The above question, if asked several years ago, would be dismissed as pure lunacy. Yet a number of economists and politicians have floated such an idea in recent weeks, following an unexpectedly acrimonious debate over the so-called fiscal cliff that nearly sent the U.S. economy reeling.

The proposal, touched upon by The New York Times' Paul Krugman and U.S. Represenetative Jerrod Nadler of New York, would see a platinum coin created by the U.S. Mint with a value of $1 trillion. This new currency would then be deposited at the Treasury Department, which could theoretically use its worth to backstop a slew of debt issuances in the coming years.

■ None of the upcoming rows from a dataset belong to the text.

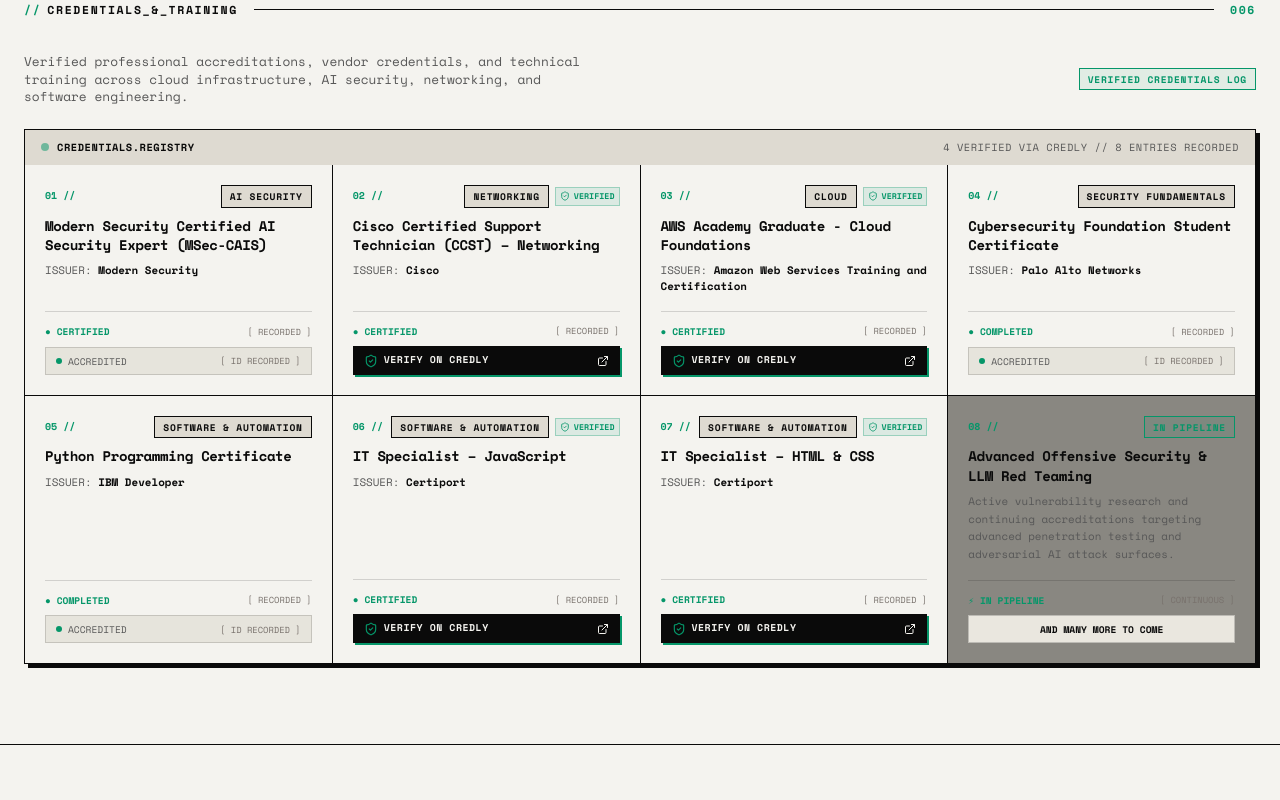
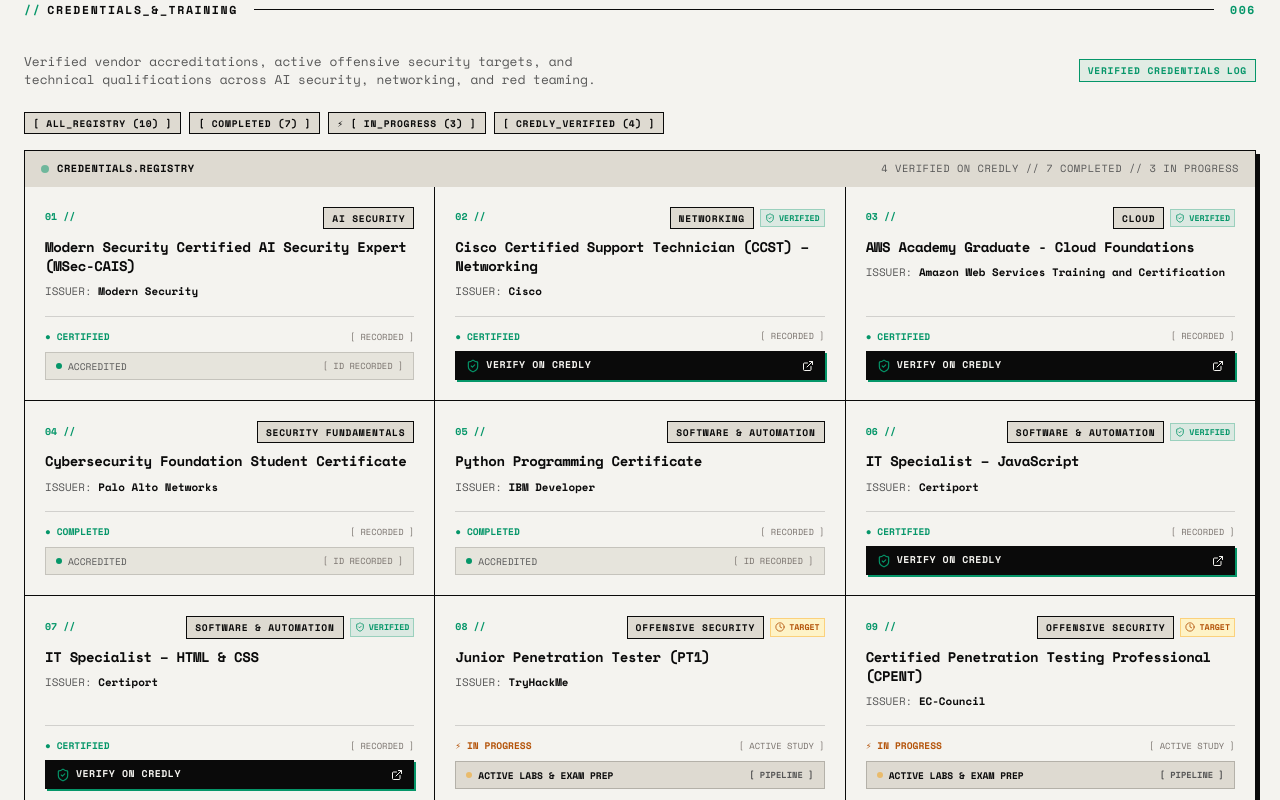
Before and after one commit to 0dayKrish/0dayKrish, a Next.js app: page / in a window 1280 px wide. Shown: the part 6800-7600 px from the top of the page. Built offline with nearby package versions, Linux system fonts and the light colour scheme.

Commit message:
feat: add in-progress PT1, CPENT, and CRTP certs and switch grid to 3-column layout

```diff
--- a/src/components/Certifications.tsx
+++ b/src/components/Certifications.tsx
@@ -1,12 +1,24 @@
 "use client";
 
-import React from "react";
+import React, { useState } from "react";
 import { portfolioData } from "@/data/portfolio";
 import { SectionHeader } from "./ui/SectionHeader";
-import { ExternalLink, ShieldCheck } from "lucide-react";
+import { ExternalLink, ShieldCheck, Clock } from "lucide-react";
 
 export function Certifications() {
   const { certifications } = portfolioData;
+  const [activeFilter, setActiveFilter] = useState<"all" | "completed" | "in-progress" | "credly">("all");
+
+  const filteredCerts = certifications.filter((cert) => {
+    if (activeFilter === "completed") return cert.status === "Certified" || cert.status === "Completed";
+    if (activeFilter === "in-progress") return cert.status === "In Progress";
+    if (activeFilter === "credly") return Boolean(cert.verificationUrl);
+    return true;
+  });
+
+  const verifiedCount = certifications.filter((c) => c.verificationUrl).length;
+  const inProgressCount = certifications.filter((c) => c.status === "In Progress").length;
+  const completedCount = certifications.filter((c) => c.status === "Certified" || c.status === "Completed").length;
 
   return (
     <section
@@ -19,36 +31,87 @@
 
         <div className="flex flex-col sm:flex-row items-start sm:items-center justify-between gap-3 mb-6">
           <p className="font-mono text-xs sm:text-[0.8rem] text-[#575757] max-w-xl">
-            Verified professional accreditations, vendor credentials, and technical training across cloud infrastructure, AI security, networking, and software engineering.
+            Verified vendor accreditations, active offensive security targets, and technical qualifications across AI security, networking, and red teaming.
           </p>
           <span className="b-tag b-tag-emerald">
             VERIFIED CREDENTIALS LOG
           </span>
         </div>
 
+        {/* Filter Navigation Tabs */}
+        <div className="flex flex-wrap items-center gap-2 mb-4 font-mono text-[0.62rem]">
+          <button
+            onClick={() => setActiveFilter("all")}
+            className={`b-tag cursor-pointer transition-all duration-150 ${
+              activeFilter === "all"
+                ? "bg-[#0a0a0a] text-white border-[#0a0a0a]"
+                : "bg-[#dedad1]/60 hover:bg-[#dedad1] text-[#0a0a0a]"
+            }`}
+          >
+            [ ALL_REGISTRY ({certifications.length}) ]
+          </button>
+          <button
+            onClick={() => setActiveFilter("completed")}
+            className={`b-tag cursor-pointer transition-all duration-150 ${
+              activeFilter === "completed"
+                ? "bg-[#0a0a0a] text-white border-[#0a0a0a]"
+                : "bg-[#dedad1]/60 hover:bg-[#dedad1] text-[#0a0a0a]"
+            }`}
+          >
+            [ COMPLETED ({completedCount}) ]
+          </button>
+          <button
+            onClick={() => setActiveFilter("in-progress")}
+            className={`b-tag cursor-pointer transition-all duration-150 ${
+              activeFilter === "in-progress"
+                ? "bg-[#0a0a0a] text-white border-[#0a0a0a]"
+                : "bg-[#dedad1]/60 hover:bg-[#dedad1] text-[#0a0a0a]"
+            }`}
+          >
+            ⚡ [ IN_PROGRESS ({inProgressCount}) ]
+          </button>
+          <button
+            onClick={() => setActiveFilter("credly")}
+            className={`b-tag cursor-pointer transition-all duration-150 ${
+              activeFilter === "credly"
+                ? "bg-[#0a0a0a] text-white border-[#0a0a0a]"
+                : "bg-[#dedad1]/60 hover:bg-[#dedad1] text-[#0a0a0a]"
+            }`}
+          >
+            [ CREDLY_VERIFIED ({verifiedCount}) ]
+          </button>
+        </div>
+
         {/* Credentials Master Registry */}
         <div className="border border-[#0a0a0a] bg-[#0a0a0a] shadow-[4px_4px_0px_#0a0a0a]">
           {/* Box Header */}
-          <div className="px-4 py-2.5 bg-[#dedad1] flex items-center justify-between font-mono text-[0.65rem] tracking-wider text-[#575757]">
+          <div className="px-4 py-2.5 bg-[#dedad1] flex flex-col sm:flex-row items-start sm:items-center justify-between gap-2 font-mono text-[0.65rem] tracking-wider text-[#575757]">
             <div className="flex items-center gap-2">
               <span className="w-2 h-2 rounded-full bg-[#059669] animate-pulse" />
               <span className="text-[#0a0a0a] font-bold">CREDENTIALS.REGISTRY</span>
             </div>
             <span>
-              {certifications.filter((c) => c.verificationUrl).length} VERIFIED VIA CREDLY // {certifications.length + 1} ENTRIES RECORDED
+              {verifiedCount} VERIFIED ON CREDLY // {completedCount} COMPLETED // {inProgressCount} IN PROGRESS
             </span>
           </div>
 
-          {/* 8-Card Responsive Grid with 1px border gap */}
-          <div className="grid grid-cols-1 md:grid-cols-2 lg:grid-cols-4 gap-px bg-[#0a0a0a]">
-            {certifications.map((cert, idx) => (
+          {/* 3-Column Responsive Grid (blocks of 3) */}
+          <div className="grid grid-cols-1 md:grid-cols-2 lg:grid-cols-3 gap-px bg-[#0a0a0a]">
+            {filteredCerts.map((cert, idx) => {
+              const isInProgress = cert.status === "In Progress";
+
+              return (
                 <article
                   key={cert.id}
-                className="p-5 bg-[#f4f3ef] hover:bg-white transition-colors flex flex-col justify-between font-mono group"
+                  className={`p-5 transition-colors flex flex-col justify-between font-mono group ${
+                    isInProgress ? "bg-[#f4f3ef] hover:bg-white" : "bg-[#f4f3ef] hover:bg-white"
+                  }`}
                 >
                   <div>
                     <div className="flex items-center justify-between gap-2 mb-2 text-[0.62rem]">
-                    <span className="text-[#059669] font-bold">0{idx + 1} {"//"}</span>
+                      <span className="text-[#059669] font-bold">
+                        {String(idx + 1).padStart(2, "0")} {"//"}
+                      </span>
                       <div className="flex items-center gap-1.5">
                         <span className="b-tag text-[0.55rem] bg-[#dedad1]">
                           {cert.category}
@@ -57,6 +120,12 @@
                           <span className="inline-flex items-center gap-1 text-[0.52rem] font-bold text-[#059669] bg-[#059669]/10 px-1 py-0.5 border border-[#059669]/30">
                             <ShieldCheck className="w-2.5 h-2.5 text-[#059669]" />
                             VERIFIED
+                          </span>
+                        )}
+                        {isInProgress && (
+                          <span className="inline-flex items-center gap-1 text-[0.52rem] font-bold text-[#b45309] bg-[#fef3c7] px-1 py-0.5 border border-[#f59e0b]/40">
+                            <Clock className="w-2.5 h-2.5 text-[#b45309]" />
+                            TARGET
                           </span>
                         )}
                       </div>
@@ -73,11 +142,17 @@
 
                   <div className="mt-4 pt-3 border-t border-[#0a0a0a]/15 flex flex-col gap-2">
                     <div className="flex items-center justify-between text-[0.6rem]">
+                      {isInProgress ? (
+                        <span className="text-[#b45309] font-bold flex items-center gap-1">
+                          ⚡ IN PROGRESS
+                        </span>
+                      ) : (
                         <span className="text-[#059669] font-bold flex items-center gap-1">
                           ● {cert.status.toUpperCase()}
                         </span>
+                      )}
                       <span className="text-[#78716c] text-[0.55rem]">
-                      [ RECORDED ]
+                        {isInProgress ? "[ ACTIVE STUDY ]" : "[ RECORDED ]"}
                       </span>
                     </div>
 
@@ -98,6 +173,14 @@
                         </span>
                         <ExternalLink className="w-3 h-3 group-hover/btn:translate-x-0.5 group-hover/btn:-translate-y-0.5 transition-transform" />
                       </a>
+                    ) : isInProgress ? (
+                      <div className="inline-flex items-center justify-between w-full px-2.5 py-1.5 bg-[#dedad1] border border-[#0a0a0a]/20 text-[#0a0a0a] font-mono text-[0.6rem] font-bold">
+                        <span className="flex items-center gap-1.5">
+                          <span className="w-1.5 h-1.5 rounded-full bg-[#f59e0b] animate-pulse" />
+                          <span>ACTIVE LABS &amp; EXAM PREP</span>
+                        </span>
+                        <span className="text-[0.55rem] text-[#575757]">[ PIPELINE ]</span>
+                      </div>
                     ) : (
                       <div className="inline-flex items-center justify-between w-full px-2.5 py-1.5 bg-[#dedad1]/60 border border-[#0a0a0a]/15 text-[#575757] font-mono text-[0.6rem]">
                         <span className="flex items-center gap-1.5">
@@ -109,35 +192,8 @@
                     )}
                   </div>
                 </article>
-            ))}
-
-            {/* 8th Entry: Ongoing / Forthcoming slot */}
-            <article className="p-5 bg-[#dedad1]/60 hover:bg-[#dedad1] transition-colors flex flex-col justify-between font-mono">
-              <div>
-                <div className="flex items-center justify-between gap-2 mb-2 text-[0.62rem]">
-                  <span className="text-[#059669] font-bold">08 {"//"}</span>
-                  <span className="b-tag text-[0.55rem] b-tag-emerald font-bold">
-                    IN PIPELINE
-                  </span>
-                </div>
-                <h3 className="text-xs sm:text-sm font-bold text-[#0a0a0a] tracking-tight leading-snug mb-2">
-                  Advanced Offensive Security &amp; LLM Red Teaming
-                </h3>
-                <div className="text-[0.68rem] text-[#575757] leading-relaxed">
-                  Active vulnerability research and continuing accreditations targeting advanced penetration testing and adversarial AI attack surfaces.
-                </div>
-              </div>
-
-              <div className="mt-4 pt-3 border-t border-[#0a0a0a]/15 flex flex-col gap-2">
-                <div className="flex items-center justify-between text-[0.6rem]">
-                  <span className="text-[#059669] font-bold">⚡ IN PIPELINE</span>
-                  <span className="text-[#78716c] text-[0.55rem]">[ CONTINUOUS ]</span>
-                </div>
-                <div className="inline-flex items-center justify-center w-full px-2.5 py-1.5 bg-[#eae7df] border border-[#0a0a0a]/20 text-[#0a0a0a] font-mono text-[0.6rem] font-bold">
-                  AND MANY MORE TO COME
-                </div>
-              </div>
-            </article>
+              );
+            })}
           </div>
         </div>
       </div>
--- a/src/data/portfolio.ts
+++ b/src/data/portfolio.ts
@@ -635,6 +635,27 @@
       verificationUrl: "https://www.credly.com/badges/df924b2c-f4aa-4f71-9a48-073bed170360/public_url",
       badgeLabel: "CREDLY VERIFIED",
     },
+    {
+      id: "pt1",
+      name: "Junior Penetration Tester (PT1)",
+      issuer: "TryHackMe",
+      category: "Offensive Security",
+      status: "In Progress",
+    },
+    {
+      id: "cpent",
+      name: "Certified Penetration Testing Professional (CPENT)",
+      issuer: "EC-Council",
+      category: "Offensive Security",
+      status: "In Progress",
+    },
+    {
+      id: "crtp",
+      name: "Certified Red Team Professional (CRTP)",
+      issuer: "Altered Security",
+      category: "Red Teaming",
+      status: "In Progress",
+    },
   ],
 
   bsidesVadodara: {
--- a/src/types/portfolio.ts
+++ b/src/types/portfolio.ts
@@ -82,8 +82,10 @@
     | "Software & Automation"
     | "Cloud Security"
     | "Cloud Fundamentals"
-    | "Cloud";
-  status: "Certified" | "Completed" | "Active";
+    | "Cloud"
+    | "Offensive Security"
+    | "Red Teaming";
+  status: "Certified" | "Completed" | "In Progress" | "Active";
   verificationUrl?: string;
   badgeLabel?: string;
 }
```
Lines whose indentation alone changed are shown as unchanged.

"There is specific statutory authority that says that the Federal Reserve can mint any non-gold or non-silver coin in any denomination, so all you do is you tell the Federal Reserve to make a platinum coin for 1 trillion dollars, and then you deposit it in the Treasury account, and you pay your bills," Nadler was quoted as saying in an interview on January 2.

Adding to the idea, Krugman, in a recent blog post for the Times, reckoned that it would be more reasonable for the Obama administration to produce a high-value coin than to continue dealing with House Republicans. However, considering that the House of Representatives is enabled by the Constitution to effectively "control the coin purse" of the United States, one could see where such a proposal may quickly devolve into contentious argument.

Though only days old, this story may be only the first of many "alternatives" to a comprehensive debt-reduction plan. Regardless, Americans who have a financial stake in stock or equity markets, particularly those with retirement accounts, should consider their economic futures as they invest. For more information about effective methods of wealth preservation, visit today.